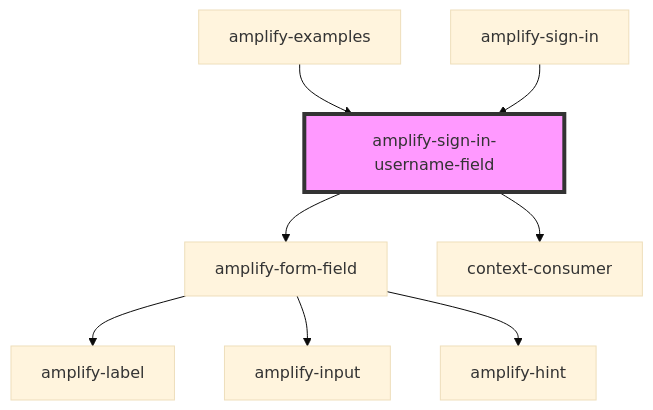
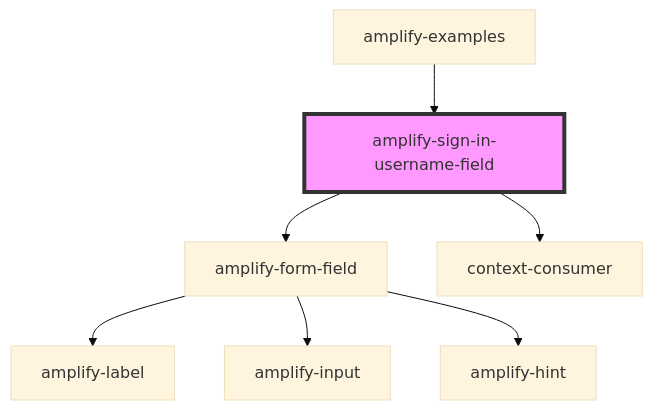
One commit to aws-amplify/amplify-js changed the diagram in packages/amplify-ui-components/src/components/amplify-sign-in-username-field/readme.md. Above: the diagram before and after it, drawn with Mermaid (base theme). The commit also changed other lines of this file and 12 other files, not shown here.

````diff
--- a/packages/amplify-ui-components/src/components/amplify-sign-in-username-field/readme.md
+++ b/packages/amplify-ui-components/src/components/amplify-sign-in-username-field/readme.md
@@ -33,11 +32,10 @@
 ```mermaid
 graph TD;
   amplify-sign-in-username-field --> amplify-form-field
   amplify-sign-in-username-field --> context-consumer
   amplify-form-field --> amplify-label
   amplify-form-field --> amplify-input
   amplify-form-field --> amplify-hint
   amplify-examples --> amplify-sign-in-username-field
-  amplify-sign-in --> amplify-sign-in-username-field
   style amplify-sign-in-username-field fill:#f9f,stroke:#333,stroke-width:4px
 ```
````
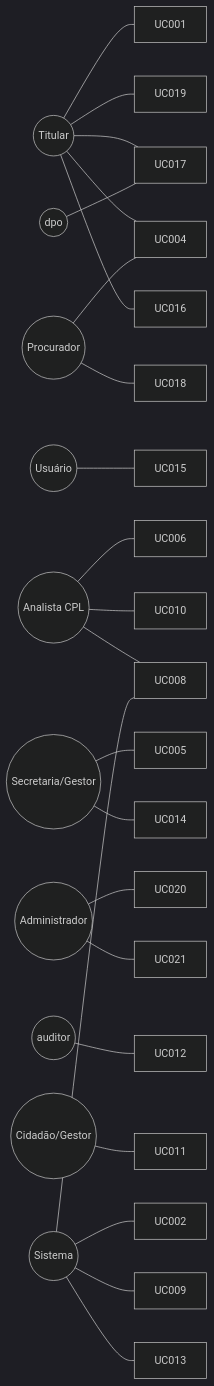
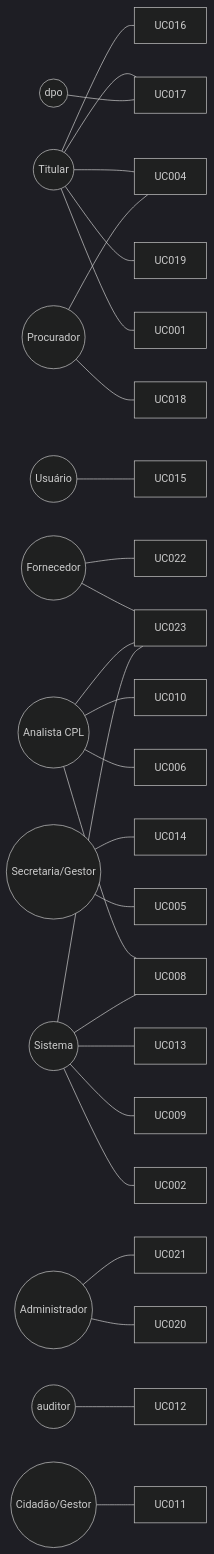
Before and after one commit to hydrosdesenvolvimento/compraMais: the diagram in spec/docs/casos-de-uso.md, drawn with Mermaid (dark theme). The commit also changed other lines of this file and 8 other files, not shown here.

````diff
--- a/spec/docs/casos-de-uso.md
+++ b/spec/docs/casos-de-uso.md
@@ -373,13 +410,14 @@
 ```mermaid
 graph LR
   Titular((Titular)) --- UC001 & UC019 & UC017 & UC004 & UC016
   Procurador((Procurador)) --- UC018 & UC004
   Usuario((Usuário)) --- UC015
-  CPL((Analista CPL)) --- UC006 & UC010 & UC008
+  Fornecedor((Fornecedor)) --- UC022 & UC023
+  CPL((Analista CPL)) --- UC006 & UC010 & UC008 & UC023
   Gestor((Secretaria/Gestor)) --- UC005 & UC014
   Admin((Administrador)) --- UC020 & UC021
   Auditor((auditor)) --- UC012
   DPO((dpo)) --- UC017
   Cidadao((Cidadão/Gestor)) --- UC011
-  Sistema((Sistema)) --- UC002 & UC008 & UC009 & UC013
+  Sistema((Sistema)) --- UC002 & UC008 & UC009 & UC013 & UC023
 ```
````
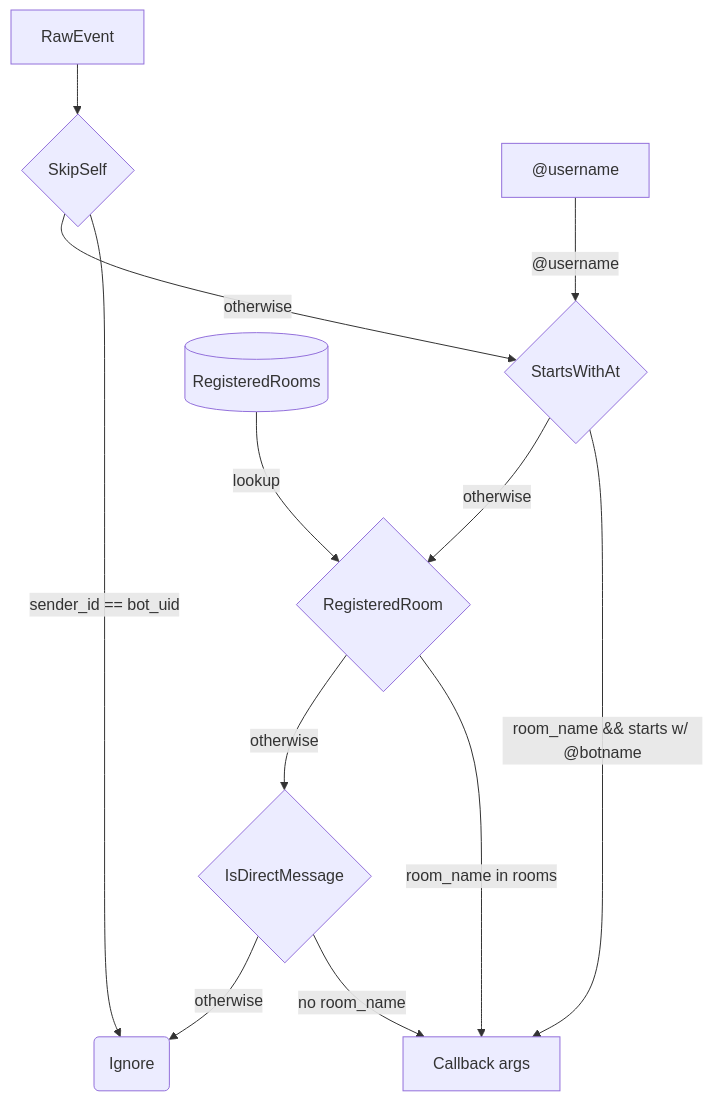
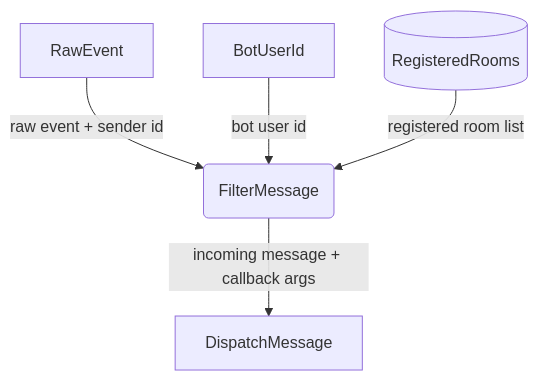
One commit to cosmoswafer/rockbot changed the third of 5 diagrams in _dfds/rocketchat.md. Above: the diagram before and after it, drawn with Mermaid. The commit also changed other lines of this file and 7 other files, not shown here.

Commit message:
fix(dfd): add room_name field and room-specific callbacks to rocketchat DFD

````diff
--- a/_dfds/rocketchat.md
+++ b/_dfds/rocketchat.md
@@ -80,24 +78,13 @@
 ```mermaid
 flowchart TD
     RAW[RawEvent]
-    SKIP_SELF{SkipSelf}
-    MENTION{StartsWithAt}
-    REG_RM{RegisteredRoom}
-    IS_DM{IsDirectMessage}
-    IGNORE(Ignore)
-    MSG[Callback args]
-    BOTNAME["@username"]
+    FILTER(FilterMessage)
+    BOT_USER[BotUserId]
     ROOMS[(RegisteredRooms)]
+    DISPATCH[DispatchMessage]
 
-    RAW --> SKIP_SELF
-    SKIP_SELF -->|"sender_id == bot_uid"| IGNORE
-    SKIP_SELF -->|"otherwise"| MENTION
-    MENTION -->|"room_name && starts w/ @botname"| MSG
-    MENTION -->|"otherwise"| REG_RM
-    REG_RM -->|"room_name in rooms"| MSG
-    REG_RM -->|"otherwise"| IS_DM
-    IS_DM -->|"no room_name"| MSG
-    IS_DM -->|"otherwise"| IGNORE
-    BOTNAME -->|"@username"| MENTION
-    ROOMS -->|"lookup"| REG_RM
+    RAW -->|"raw event + sender id"| FILTER
+    BOT_USER -->|"bot user id"| FILTER
+    ROOMS -->|"registered room list"| FILTER
+    FILTER -->|"incoming message + callback args"| DISPATCH
 ```
````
☆ ☆ ☆ ☆
Any picture in the material is to be left out, and everything else is to be retyped as is.

One commit to aws-amplify/amplify-js changed the diagram in packages/amplify-ui-components/src/components/amplify-sign-in-username-field/readme.md. Above: the diagram before and after it, drawn with Mermaid (base theme). The commit also changed other lines of this file and 12 other files, not shown here.

````diff
--- a/packages/amplify-ui-components/src/components/amplify-sign-in-username-field/readme.md
+++ b/packages/amplify-ui-components/src/components/amplify-sign-in-username-field/readme.md
@@ -33,11 +32,10 @@
 ```mermaid
 graph TD;
   amplify-sign-in-username-field --> amplify-form-field
   amplify-sign-in-username-field --> context-consumer
   amplify-form-field --> amplify-label
   amplify-form-field --> amplify-input
   amplify-form-field --> amplify-hint
   amplify-examples --> amplify-sign-in-username-field
-  amplify-sign-in --> amplify-sign-in-username-field
   style amplify-sign-in-username-field fill:#f9f,stroke:#333,stroke-width:4px
 ```
````
Before and after one commit to hydrosdesenvolvimento/compraMais: the diagram in spec/docs/casos-de-uso.md, drawn with Mermaid (dark theme). The commit also changed other lines of this file and 8 other files, not shown here.

````diff
--- a/spec/docs/casos-de-uso.md
+++ b/spec/docs/casos-de-uso.md
@@ -373,13 +410,14 @@
 ```mermaid
 graph LR
   Titular((Titular)) --- UC001 & UC019 & UC017 & UC004 & UC016
   Procurador((Procurador)) --- UC018 & UC004
   Usuario((Usuário)) --- UC015
-  CPL((Analista CPL)) --- UC006 & UC010 & UC008
+  Fornecedor((Fornecedor)) --- UC022 & UC023
+  CPL((Analista CPL)) --- UC006 & UC010 & UC008 & UC023
   Gestor((Secretaria/Gestor)) --- UC005 & UC014
   Admin((Administrador)) --- UC020 & UC021
   Auditor((auditor)) --- UC012
   DPO((dpo)) --- UC017
   Cidadao((Cidadão/Gestor)) --- UC011
-  Sistema((Sistema)) --- UC002 & UC008 & UC009 & UC013
+  Sistema((Sistema)) --- UC002 & UC008 & UC009 & UC013 & UC023
 ```
````
One commit to cosmoswafer/rockbot changed the third of 5 diagrams in _dfds/rocketchat.md. Above: the diagram before and after it, drawn with Mermaid. The commit also changed other lines of this file and 7 other files, not shown here.

Commit message:
fix(dfd): add room_name field and room-specific callbacks to rocketchat DFD

````diff
--- a/_dfds/rocketchat.md
+++ b/_dfds/rocketchat.md
@@ -80,24 +78,13 @@
 ```mermaid
 flowchart TD
     RAW[RawEvent]
-    SKIP_SELF{SkipSelf}
-    MENTION{StartsWithAt}
-    REG_RM{RegisteredRoom}
-    IS_DM{IsDirectMessage}
-    IGNORE(Ignore)
-    MSG[Callback args]
-    BOTNAME["@username"]
+    FILTER(FilterMessage)
+    BOT_USER[BotUserId]
     ROOMS[(RegisteredRooms)]
+    DISPATCH[DispatchMessage]
 
-    RAW --> SKIP_SELF
-    SKIP_SELF -->|"sender_id == bot_uid"| IGNORE
-    SKIP_SELF -->|"otherwise"| MENTION
-    MENTION -->|"room_name && starts w/ @botname"| MSG
-    MENTION -->|"otherwise"| REG_RM
-    REG_RM -->|"room_name in rooms"| MSG
-    REG_RM -->|"otherwise"| IS_DM
-    IS_DM -->|"no room_name"| MSG
-    IS_DM -->|"otherwise"| IGNORE
-    BOTNAME -->|"@username"| MENTION
-    ROOMS -->|"lookup"| REG_RM
+    RAW -->|"raw event + sender id"| FILTER
+    BOT_USER -->|"bot user id"| FILTER
+    ROOMS -->|"registered room list"| FILTER
+    FILTER -->|"incoming message + callback args"| DISPATCH
 ```
````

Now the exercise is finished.